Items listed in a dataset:
---
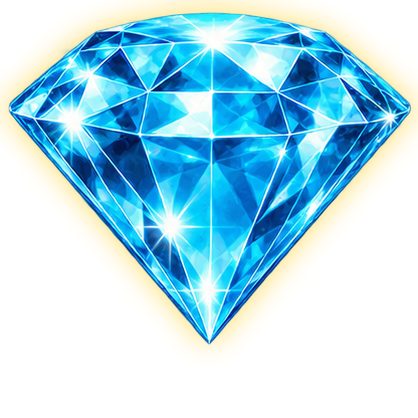
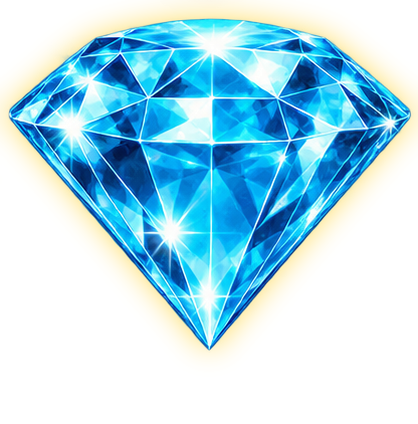
refine gold frame scaling, symbol extraction and Android asset loading checks

Changed region(s): [[0.0, 0.0, 0.9952, 0.8397]]

diff --git a/app/src/androidTest/java/com/mohamadhh/goldenclover/SmokeInstrumentation.java b/app/src/androidTest/java/com/mohamadhh/goldenclover/SmokeInstrumentation.java
@@ -7,11 +7,11 @@ public final class SmokeInstrumentation extends Instrumentation {
  private GoldenCloverView view;private GameState state;private String preset;private File directory;
  @Override public void onCreate(Bundle args){super.onCreate(args);preset=args.getString("preset","16x9");start();}
  private void check(boolean b,String message){if(!b)throw new AssertionError(message);}
- private void tap(float x,float y)throws Exception{final float[] point=new float[2];runOnMainSync(()->{float scale=Math.min(view.getWidth()/1920f,view.getHeight()/1080f);point[0]=(view.getWidth()-1920*scale)/2+x*scale;point[1]=(view.getHeight()-1080*scale)/2+y*scale;});long t=SystemClock.uptimeMillis();MotionEvent down=MotionEvent.obtain(t,t,MotionEvent.ACTION_DOWN,point[0],point[1],0);MotionEvent up=MotionEvent.obtain(t,t+60,MotionEvent.ACTION_UP,point[0],point[1],0);getUiAutomation().injectInputEvent(down,true);getUiAutomation().injectInputEvent(up,true);down.recycle();up.recycle();SystemClock.sleep(200);}
+ private void tap(float x,float y)throws Exception{final float[] point=new float[2];runOnMainSync(()->{try{Field f=GoldenCloverView.class.getDeclaredField("layout");f.setAccessible(true);ResponsiveLayout l=(ResponsiveLayout)f.get(view);point[0]=l.left+x*l.scale;point[1]=l.top+y*l.scale;}catch(Exception err){throw new RuntimeException(err);}});long t=SystemClock.uptimeMillis();MotionEvent down=MotionEvent.obtain(t,t,MotionEvent.ACTION_DOWN,point[0],point[1],0);MotionEvent up=MotionEvent.obtain(t,t+60,MotionEvent.ACTION_UP,point[0],point[1],0);getUiAutomation().injectInputEvent(down,true);getUiAutomation().injectInputEvent(up,true);down.recycle();up.recycle();SystemClock.sleep(200);}
  private void shot(String name)throws Exception{waitForIdleSync();SystemClock.sleep(150);Bitmap b=getUiAutomation().takeScreenshot();check(b!=null,"screenshot available");try(FileOutputStream out=new FileOutputStream(new File(directory,preset+"-"+name+".png"))){b.compress(Bitmap.CompressFormat.PNG,100,out);}b.recycle();}
  @Override public void onStart(){Bundle result=new Bundle();Activity activity=null;try{
   Intent intent=new Intent(getTargetContext(),MainActivity.class).addFlags(Intent.FLAG_ACTIVITY_NEW_TASK);activity=startActivitySync(intent);SystemClock.sleep(2500);
-  Activity a=activity;runOnMainSync(()->view=(GoldenCloverView)((ViewGroup)a.findViewById(android.R.id.content)).getChildAt(0));Field f=GoldenCloverView.class.getDeclaredField("g");f.setAccessible(true);state=(GameState)f.get(view);Field loaded=GoldenCloverView.class.getDeclaredField("loaded");loaded.setAccessible(true);check(loaded.getBoolean(view),"graphics and audio loaded");check(view.getWidth()>view.getHeight(),"landscape orientation");
+  Activity a=activity;runOnMainSync(()->view=(GoldenCloverView)((ViewGroup)a.findViewById(android.R.id.content)).getChildAt(0));Field f=GoldenCloverView.class.getDeclaredField("g");f.setAccessible(true);state=(GameState)f.get(view);Field loaded=GoldenCloverView.class.getDeclaredField("loaded");loaded.setAccessible(true);directory=new File(getTargetContext().getExternalFilesDir(null),"qa");directory.mkdirs();long deadline=SystemClock.uptimeMillis()+30000;while(!loaded.getBoolean(view)&&SystemClock.uptimeMillis()<deadline)SystemClock.sleep(200);if(!loaded.getBoolean(view)){shot("loading-failure");Field err=GoldenCloverView.class.getDeclaredField("error");err.setAccessible(true);throw new AssertionError("Asset load failed or timed out: "+err.get(view));}Field af=GoldenCloverView.class.getDeclaredField("audio");af.setAccessible(true);AudioManager audio=(AudioManager)af.get(view);deadline=SystemClock.uptimeMillis()+10000;while(audio.readyCount()<16&&SystemClock.uptimeMillis()<deadline)SystemClock.sleep(100);check(audio.readyCount()==16,"all 16 Android sound samples loaded");check(view.getWidth()>view.getHeight(),"landscape orientation");
   directory=new File(getTargetContext().getExternalFilesDir(null),"qa");directory.mkdirs();runOnMainSync(()->{state.credit=1000;state.bet.value=20;state.ui.auto=false;});shot("base");tap(568,1000);check(state.ui.betMenu,"bet panel opens menu");shot("bet-menu");tap(960,580);check(state.bet.value==50,"bet menu selection updates state");check(!state.ui.betMenu,"bet menu closes after selection");
   boolean sound=state.ui.sound;tap(1560,1000);check(state.ui.sound!=sound,"sound toggle");tap(1560,1000);tap(1764,945);check(state.phase==GameState.Phase.SPIN,"tap begins native reel motion");shot("spin");SystemClock.sleep(3000);runOnMainSync(()->{state.ui.auto=false;state.phase=GameState.Phase.IDLE;state.credit=4;});tap(1298,1000);check(!state.ui.auto,"auto stops when balance insufficient");
   runOnMainSync(()->{state.phase=GameState.Phase.IDLE;state.credit=10000;state.bet.value=20;});tap(200,854);check(state.phase==GameState.Phase.BOUNCE,"bonus button begins bounce");SystemClock.sleep(1800);shot("bell-drop");SystemClock.sleep(1400);shot("bonus");

diff --git a/tools/prepare_assets.py b/tools/prepare_assets.py
@@ -5,7 +5,7 @@ No reference screenshot is used by this pipeline. Pillow is required only for au
 import argparse,json,hashlib
 from pathlib import Path
 from PIL import Image,ImageFilter,ImageDraw
-p=argparse.ArgumentParser();p.add_argument('--symbols',required=True);p.add_argument('--decor',required=True);p.add_argument('--ui',required=True);p.add_argument('--background',required=True);args=p.parse_args()
+p=argparse.ArgumentParser();p.add_argument('--symbols',required=True);p.add_argument('--decor',required=True);p.add_argument('--ui',required=True);p.add_argument('--background',required=True);p.add_argument('--logo');args=p.parse_args()
 root=Path(__file__).resolve().parents[1]/'app/src/main/assets';(root/'symbols').mkdir(exist_ok=True);(root/'art').mkdir(exist_ok=True)
 def cell(path,cols,rows,n):
  im=Image.open(path).convert('RGBA');w,h=im.size;return im.crop((round((n%cols)*w/cols),round((n//cols)*h/rows),round((n%cols+1)*w/cols),round((n//cols+1)*h/rows)))
@@ -18,7 +18,7 @@ def trimmed(im):
  box=im.getchannel('A').point(lambda a:255 if a>20 else 0).getbbox();return im.crop(box) if box else im
 names=['bell','seven','clover','lemon','orange','grapes','watermelon','diamond','pot']
 for i,n in enumerate(names):
- im=cell(args.symbols,3,3,i);save(im,Path('symbols')/(n+'.webp'))
+ im=Image.open(args.symbols).convert('RGBA');sw,sh=im.size; regions=[(0,0,1/3,.359),(1/3,0,2/3,.359),(2/3,0,1,.359),(0,.359,1/3,.662),(1/3,.359,2/3,.662),(2/3,.359,1,.650),(0,.662,1/3,1),(1/3,.662,2/3,1),(2/3,.650,1,1)];box=regions[i];im=im.crop(tuple(round(v*(sw if j%2==0 else sh)) for j,v in enumerate(box)));save(im,Path('symbols')/(n+'.webp'))
  # Win sprites include a separate alpha glow layer, baked for predictable Android blending.
  glow=Image.new('RGBA',im.size,(255,213,64,0));glow.putalpha(im.getchannel('A').filter(ImageFilter.GaussianBlur(14)).point(lambda a:int(a*.85)));glow.alpha_composite(im);save(glow,Path('symbols')/(n+'_win.webp'))
 decor=['tree_trunk','tree_blue','tree_red','tree_green','clover_clusters','coin','panel','spin_button','spark']
@@ -26,10 +26,14 @@ items={n:cell(args.decor,3,3,i) for i,n in enumerate(decor)}
 for n in decor:
  if n!='panel':save(items[n],Path('art')/(n+'.webp'))
 uinames=['logo','reel_frame','grand_panel','major_panel','mini_panel','rays']
-for i,n in enumerate(uinames):save(trimmed(cell(args.ui,3,2,i)),Path('art')/(n+'.webp'))
+for i,n in enumerate(uinames):
+ im=trimmed(cell(args.ui,3,2,i))
+ if n=='reel_frame':im=im.crop((32,0,im.width,im.height))
+ if n=='logo' and args.logo:im=trimmed(Image.open(args.logo).convert('RGBA'))
+ save(im,Path('art')/(n+'.webp'))
 for n in ['bet_panel','credit_panel','win_panel','auto_button','sound_button','menu_button','bonus_button','minor_panel']:save(trimmed(items['panel']),Path('art')/(n+'.webp'))
-save(trimmed(cell(args.ui,3,2,1)),Path('art/bonus_panel.webp'))
-save(cell(args.symbols,3,3,0),Path('art/bonus_bell.webp'))
+save(Image.open(root/'art/reel_frame.webp'),Path('art/bonus_panel.webp'))
+save(Image.open(root/'symbols/bell.webp'),Path('art/bonus_bell.webp'))
 save(Image.open(args.background).convert('RGB'),Path('art/background.webp'))
 # Lightweight independent cell and additive glow textures, never used as game symbols.
 im=Image.new('RGBA',(256,224),(0,0,0,0));d=ImageDraw.Draw(im);d.rounded_rectangle((1,1,254,222),radius=12,fill=(4,26,17,245),outline=(100,100,44,150),width=2);save(im,Path('art/reel_cell.webp'))

diff --git a/app/src/main/java/com/mohamadhh/goldenclover/GoldenCloverView.java b/app/src/main/java/com/mohamadhh/goldenclover/GoldenCloverView.java
@@ -16,7 +16,7 @@ public final class GoldenCloverView extends View implements Choreographer.FrameC
  private static final Typeface SERIF=Typeface.create("serif",Typeface.BOLD),SANS=Typeface.create("sans-serif-medium",Typeface.NORMAL);
  private static final String[] JACKPOTS={"GRAND","MAJOR","MINOR","MINI"},JACKPOT_ART={"grand_panel","major_panel","minor_panel","mini_panel"};
  private final Paint p=new Paint(Paint.ANTI_ALIAS_FLAG|Paint.FILTER_BITMAP_FLAG);
- private final RectF dst=new RectF();
+ private final RectF dst=new RectF();private final Rect source=new Rect();
  private final SharedPreferences prefs;
  private AudioManager audio;
  private volatile boolean loaded,disposed;private volatile String error;
@@ -47,7 +47,9 @@ public final class GoldenCloverView extends View implements Choreographer.FrameC
  private static String money(double value){return String.format(Locale.US,"%,.2f TL",value);}
  private static String integer(double value){return String.format(Locale.US,"%,d",(long)value);}
  private void bmp(Canvas c,Bitmap b,float x,float y,float w,float h,int alpha){if(b==null)return;p.setShader(null);p.setColor(Color.WHITE);p.setAlpha(Math.max(0,Math.min(255,alpha)));dst.set(x,y,x+w,y+h);c.drawBitmap(b,null,dst,p);p.setAlpha(255);}
- private void art(Canvas c,String name,float x,float y,float w,float h){bmp(c,assets.get(name),x,y,w,h,255);}
+ private void art(Canvas c,String name,float x,float y,float w,float h){if(name.equals("reel_frame")||name.equals("bonus_panel")){frame(c,assets.get(name),x,y,w,h);return;}bmp(c,assets.get(name),x,y,w,h,255);}
+ private void frame(Canvas c,Bitmap b,float x,float y,float w,float h){p.setShader(null);p.setColor(Color.WHITE);p.setAlpha(255);int bw=b.getWidth(),bh=b.getHeight(),edge=60;float capX=43,capY=37;for(int row=0;row<3;row++)for(int col=0;col<3;col++){int sl=col==0?0:col==1?edge:bw-edge,st=row==0?0:row==1?edge:bh-edge,sr=col==0?edge:col==1?bw-edge:bw,sb=row==0?edge:row==1?bh-edge:bh;float dl=x+(col==0?0:col==1?capX:w-capX),dt=y+(row==0?0:row==1?capY:h-capY),dr=x+(col==0?capX:col==1?w-capX:w),db=y+(row==0?capY:row==1?h-capY:h);source.set(sl,st,sr,sb);dst.set(dl,dt,dr,db);c.drawBitmap(b,source,dst,p);}}
+
  private void rect(Canvas c,float x,float y,float w,float h,int color,float radius){p.setShader(null);p.setColor(color);p.setStyle(Paint.Style.FILL);dst.set(x,y,x+w,y+h);c.drawRoundRect(dst,radius,radius,p);}
  private void text(Canvas c,String text,float x,float y,float size,int color,boolean bold){p.setShader(null);p.setColor(color);p.setTextSize(size);p.setTypeface(bold?SERIF:SANS);p.setTextAlign(Paint.Align.CENTER);p.setShadowLayer(3,0,2,0xdd000000);c.drawText(text,x,y,p);p.clearShadowLayer();}
  private void goldText(Canvas c,String s,float x,float y,float size){p.setTextSize(size);p.setTypeface(SERIF);p.setTextAlign(Paint.Align.CENTER);p.setColor(0xff3b1903);p.setStyle(Paint.Style.STROKE);p.setStrokeWidth(size*.075f);c.drawText(s,x,y,p);p.setStyle(Paint.Style.FILL);p.setShader(gold);c.drawText(s,x,y,p);p.setShader(null);}

diff --git a/app/src/main/java/com/mohamadhh/goldenclover/game/AudioManager.java b/app/src/main/java/com/mohamadhh/goldenclover/game/AudioManager.java
@@ -5,6 +5,7 @@ public final class AudioManager {
  public static final String[] NAMES={"click","spin_start","reel_loop","reel_stop_1","reel_stop_2","reel_stop_3","reel_stop_4","reel_stop_5","normal_win","medium_win","big_win","coin_shower","bonus_trigger","bell_drop","respin_reset","jackpot"};
  private final int[] ids=new int[NAMES.length];private final boolean[] ready=new boolean[NAMES.length];private final SoundPool pool;private boolean enabled=true;private int loop;private boolean wantLoop;
  public AudioManager(Context c)throws IOException{pool=new SoundPool.Builder().setMaxStreams(10).setAudioAttributes(new AudioAttributes.Builder().setUsage(AudioAttributes.USAGE_GAME).setContentType(AudioAttributes.CONTENT_TYPE_SONIFICATION).build()).build();pool.setOnLoadCompleteListener((p,id,status)->{for(int i=0;i<ids.length;i++)if(ids[i]==id)ready[i]=status==0;});for(int i=0;i<NAMES.length;i++)try(AssetFileDescriptor fd=c.getAssets().openFd("audio/"+NAMES[i]+".wav")){ids[i]=pool.load(fd,1);}}
+ public int readyCount(){int n=0;for(boolean r:ready)if(r)n++;return n;}
  public void enabled(boolean on){enabled=on;if(!on)stopLoop();}
  public void play(int i){if(enabled&&ready[i])pool.play(ids[i],.8f,.8f,1,0,1);}
  public void loop(boolean on){wantLoop=on;if(!on){stopLoop();return;}if(enabled&&loop==0&&ready[2])loop=pool.play(ids[2],.22f,.22f,0,-1,1);}

diff --git a/app/src/main/java/com/mohamadhh/goldenclover/game/GameState.java b/app/src/main/java/com/mohamadhh/goldenclover/game/GameState.java
@@ -21,7 +21,7 @@ public final class GameState {
    case IDLE:if(ui.auto&&time>.7f)spin();break;
    case SPIN:int old=reels.stopped;reels.update(dt,time);for(int c=old;c<reels.stopped;c++)events|=STOP0<<c;if(time>2.65f){baseWin=PayoutLogic.evaluate(reels.symbols,bet.value,reels.glow);if(reels.bonusCount()>=5){credit+=baseWin;beginBonus();}else{win=baseWin;credit+=win;if(win>0){events|=win>=bet.value*10?BIG:win>=bet.value*3?MEDIUM:NORMAL;events|=COINS;enter(Phase.WIN);}else enter(Phase.IDLE);}}break;
    case WIN:if(time>(win>=bet.value*10?4.5f:2.0f))enter(Phase.IDLE);break;
-   case BOUNCE:if(time-dt<.8f&&time>=.8f)events|=DROP;if(time>3.2f){enter(Phase.BONUS);events|=COINS;}break;
+   case BOUNCE:if(time-dt<1.85f&&time>=1.85f)events|=DROP;if(time>3.2f){enter(Phase.BONUS);events|=COINS;}break;
    case BONUS:if(time>1.2f){enter(Phase.RESPIN);events|=START;}break;
    case RESPIN:if(time>1.4f){boolean added=bonus.respin(random,bet.value);events|=STOP0;if(added){events|=RESET|COINS;}if(bonus.remaining==0){win=bonus.total;credit+=win;events|=bonus.grand?JACKPOT:BIG;events|=COINS;enter(Phase.BONUS_END);}else enter(Phase.BONUS);}break;
    case BONUS_END:if(time>(bonus.grand?9:5))enter(Phase.IDLE);break;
---
* **Task goal**
The answer should contain only the lines from the start of the records above through the line with "Changed region(s): [[0.0, 0.0, 0.9952, 0.8397]]", copied exactly, and no pictures.

* **Your solution**
refine gold frame scaling, symbol extraction and Android asset loading checks

Changed region(s): [[0.0, 0.0, 0.9952, 0.8397]]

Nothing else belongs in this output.